they want consumers to know they are still here and have items to sell, but People in the sense that marketing communication must be empathetic and sensitive to the plight of people. Any number of the following is occurring and contributing to the delicate creative thought that must go into the marketing experience:
- Consumers resources have declined due to the economy shutting down,
- Consumers losing confidence in the ability of the company to pivot and provide safety,
- The appropriateness of the messaging. A poor example may be Corona Beer launching their new Hard Seltzer product with messages of hanging out at white sandy beaches on a hot summer day while the travel industry shuts down to reduce the spread of COVID.
In all of this, there is increased sensitivities to the content put out by companies such that any misstep can land a company in the social media cancel-culture hot seat. This has inevitably led to companies scrambling to show they are “one of us” and responses are swift in distancing themselves from any offender (Adomaite & Tymulis, 2020). Take the civil unrest for example. In my opinion, there is a delicate and political dance that must occur in the decision-making process to align on a side of some of these issues. But does it come at the risk of free speech or inauthenticity? In June 2020, we saw several companies publicly promote their alignment with certain causes such as banning hate speech or specific groups from their platforms in response to civil unrest sparked by social injustices disproportionately impacting minorities. We saw companies rush to market messages of support for victims of these transgressions, many in a voice that was consistent with their company culture. Others remained silent, not sure how to provide relevant communication and not lose trust or loyalty with their customer base.
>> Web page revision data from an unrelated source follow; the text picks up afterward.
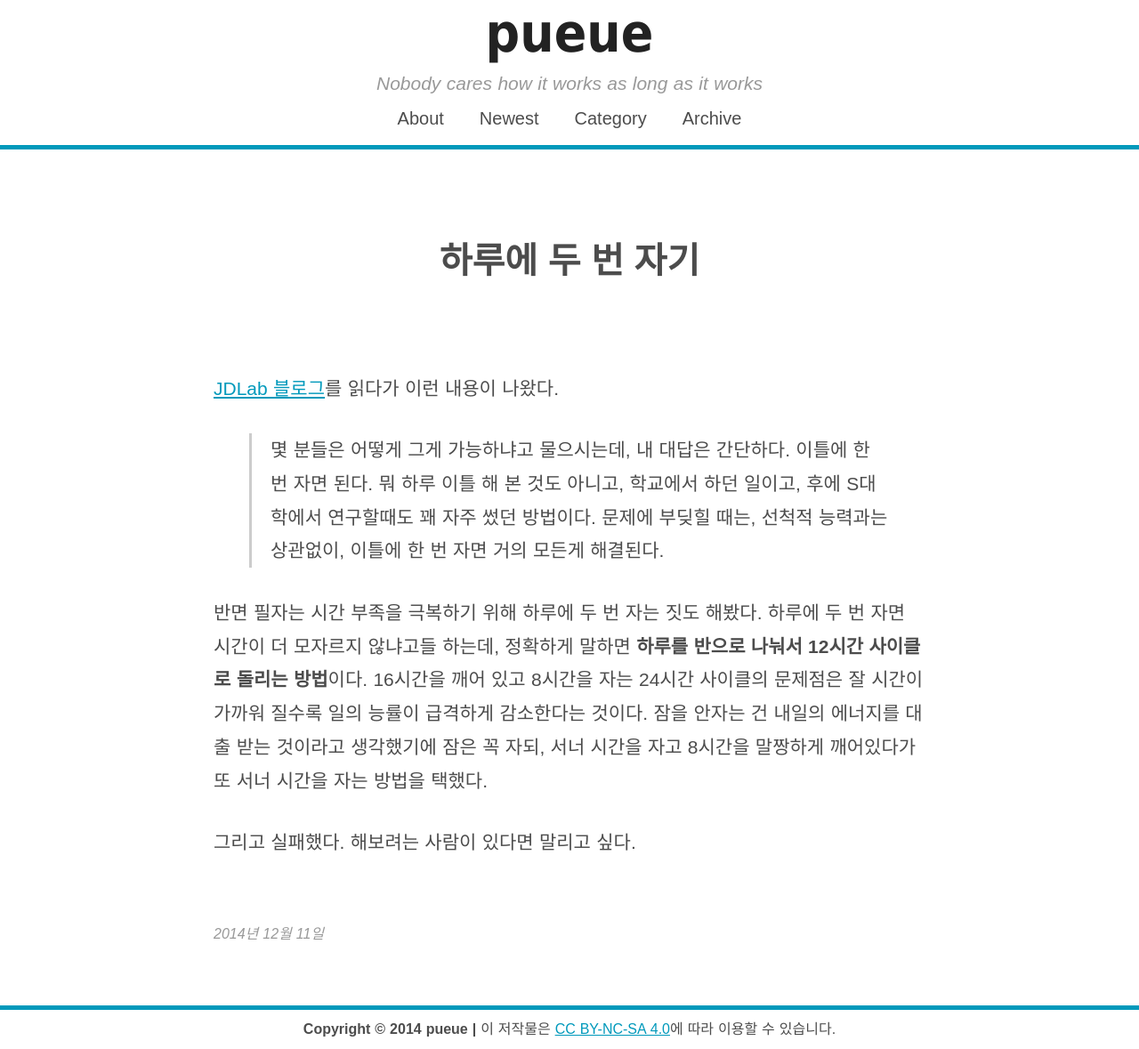
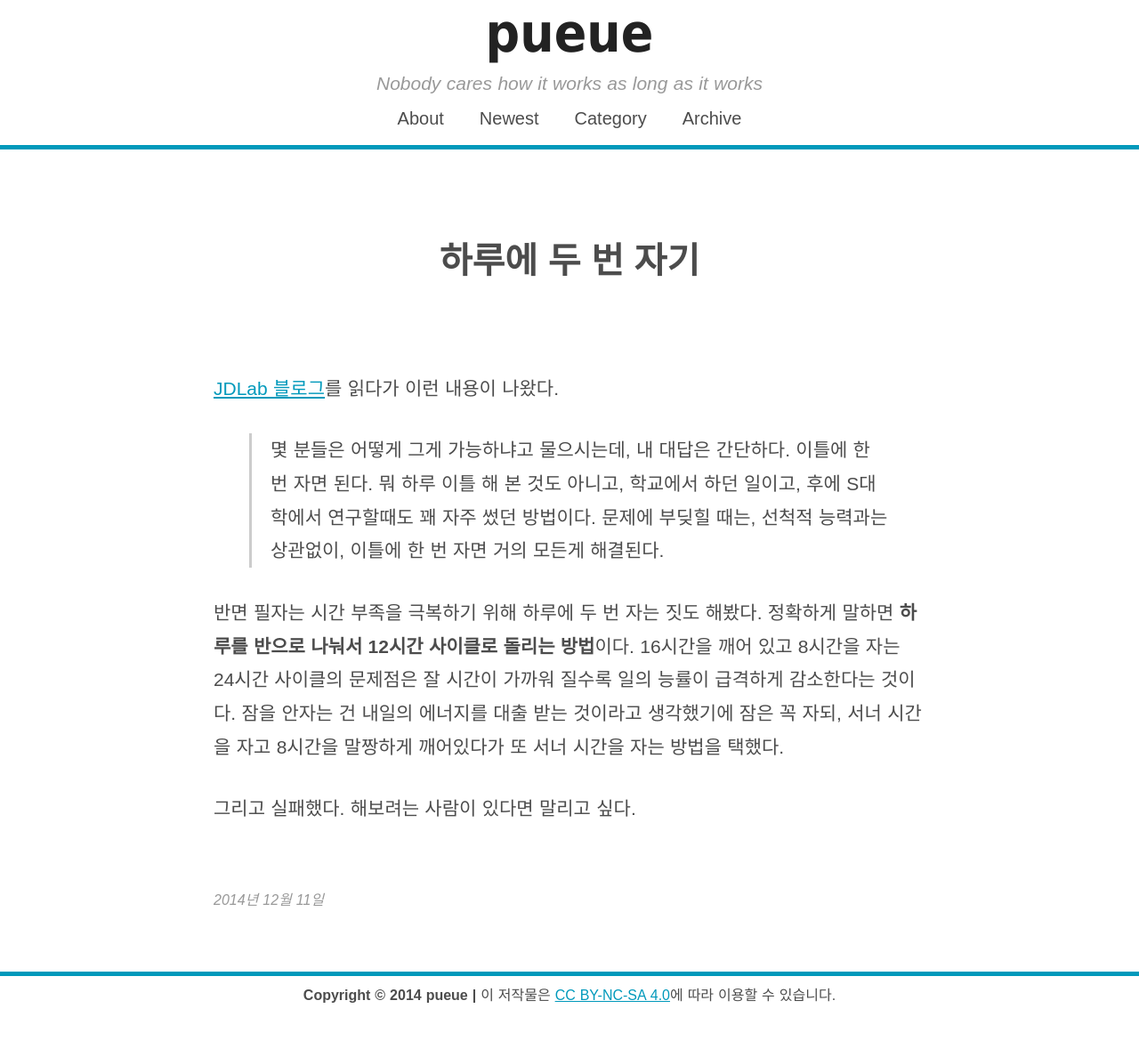
Before and after one commit to gloorx/gloorx.github.io, a Jekyll site: the page built from _posts/2014-12-11-sleeping-twice-a-day.md, in a window 1280 px wide. Shown: the whole page at 89% size. Built offline with Jekyll 4.4.1, drawn with Linux system fonts in a browser that asks for light colours; some web fonts are replaced; after the commit the page ends 1142 px from its top, so only the background shows below that.

Commit message:
modify post

```diff
--- a/_posts/2014-12-11-sleeping-twice-a-day.md
+++ b/_posts/2014-12-11-sleeping-twice-a-day.md
@@ -6,6 +6,6 @@ title: 하루에 두 번 자기
 
 > 몇 분들은 어떻게 그게 가능하냐고 물으시는데, 내 대답은 간단하다. 이틀에 한 번 자면 된다. 뭐 하루 이틀 해 본 것도 아니고, 학교에서 하던 일이고, 후에 S대학에서 연구할때도 꽤 자주 썼던 방법이다. 문제에 부딪힐 때는, 선척적 능력과는 상관없이, 이틀에 한 번 자면 거의 모든게 해결된다.
 
-반면 필자는 시간 부족을 극복하기 위해 하루에 두 번 자는 짓도 해봤다. 하루에 두 번 자면 시간이 더 모자르지 않냐고들 하는데,  정확하게 말하면 **하루를 반으로 나눠서 12시간 사이클로 돌리는 방법**이다. 16시간을 깨어 있고 8시간을 자는 24시간 사이클의 문제점은 잘 시간이 가까워 질수록 일의 능률이 급격하게 감소한다는 것이다. 잠을 안자는 건 내일의 에너지를 대출 받는 것이라고 생각했기에 잠은 꼭 자되, 서너 시간을 자고 8시간을 말짱하게 깨어있다가 또 서너 시간을 자는 방법을 택했다.
+반면 필자는 시간 부족을 극복하기 위해 하루에 두 번 자는 짓도 해봤다. 정확하게 말하면 **하루를 반으로 나눠서 12시간 사이클로 돌리는 방법**이다. 16시간을 깨어 있고 8시간을 자는 24시간 사이클의 문제점은 잘 시간이 가까워 질수록 일의 능률이 급격하게 감소한다는 것이다. 잠을 안자는 건 내일의 에너지를 대출 받는 것이라고 생각했기에 잠은 꼭 자되, 서너 시간을 자고 8시간을 말짱하게 깨어있다가 또 서너 시간을 자는 방법을 택했다.
 
 그리고 실패했다. 해보려는 사람이 있다면 말리고 싶다.
```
In these varying degrees of crisis, some of it unprecedented, marketing departments are learning on the fly the best way to engage their existing and potentially new customer in new ways; showing empathy while still protecting revenues. It leads me to think of what are some effective strategies that can be used, some examples may include (Garrant, 2020):
- Prioritizing People over Profit – Don’t sell beer on the beach when the vacation and travel industry shuts down. Don’t promote new menu items when household incomes have substantially decreased. Instead, use your marketing dollars to show how your company is contributing to solutions to ease people’s experiences in a scary time.
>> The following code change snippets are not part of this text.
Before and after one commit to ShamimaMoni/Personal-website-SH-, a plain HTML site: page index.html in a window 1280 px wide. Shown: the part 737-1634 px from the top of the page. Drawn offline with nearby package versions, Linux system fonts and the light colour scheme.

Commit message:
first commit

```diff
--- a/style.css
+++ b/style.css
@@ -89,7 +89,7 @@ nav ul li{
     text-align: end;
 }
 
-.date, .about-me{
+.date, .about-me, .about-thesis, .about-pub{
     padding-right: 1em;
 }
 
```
- Be Honest and Authentic – Simply attaching “We are in this together” to marketing messages without explaining the company’s evolution given this time sounds forced and inauthentic. If you run an eCommerce shop, let customers know what you are doing in the wake of decreased customer confidence to enhance the customer’s relationship or peace of mind. If you place a statement regarding shipping delays, also provide proactive messaging or enhance your content marketing strategy to provide complementary resources while your customer waits for their tangible purchase.
- Be Channel Appropriate – This applies to any time, not just during a crisis. It simply will not due to blast the same messaging across all channels. Understand the purpose of the platform and the needs of the customers that visit. LinkedIn is great for professional resources during this time of lost jobs. Youtube is an option for How-to videos and appropriate for best practices or even suggested alternate use of your product. Twitter is great for collecting and returning succinct and on-time feedback from and to your customers.
What are some other social media strategies smaller, “mom and pop” organizations can implement especially with smaller marketing budgets?
What are some examples of innovative and out-the-boxes strategies companies have used that still align with their company culture? What are some examples of companies that completely missed the mark and made you scratch your head with their messaging?
- Adomaite, L., & Tymulis, D. (2020, August). Here’s A Recap Of 2020 So Far And It’s Painful To Read. Retrieved from https://www.boredpanda.com/2020-year-recap/
- Bartash, J. (2020, August 07). The U.S. has only regained 42% of the 22 million jobs lost in the pandemic. Here’s where they are. Retrieved from https://www.marketwatch.com/story/restaurants-and-retailers-have-regained-the-most-jobs-since-the-coronavirus-crisis-but-theres-a-catch-2020-08-07
- Garrant, L. (2020, April 9). 8 Ways Businesses Can Use Social Media During a Crisis. Retrieved from https://www.elevation10k.com/blog/8-social-media-tips-for-businesses-during-crisis/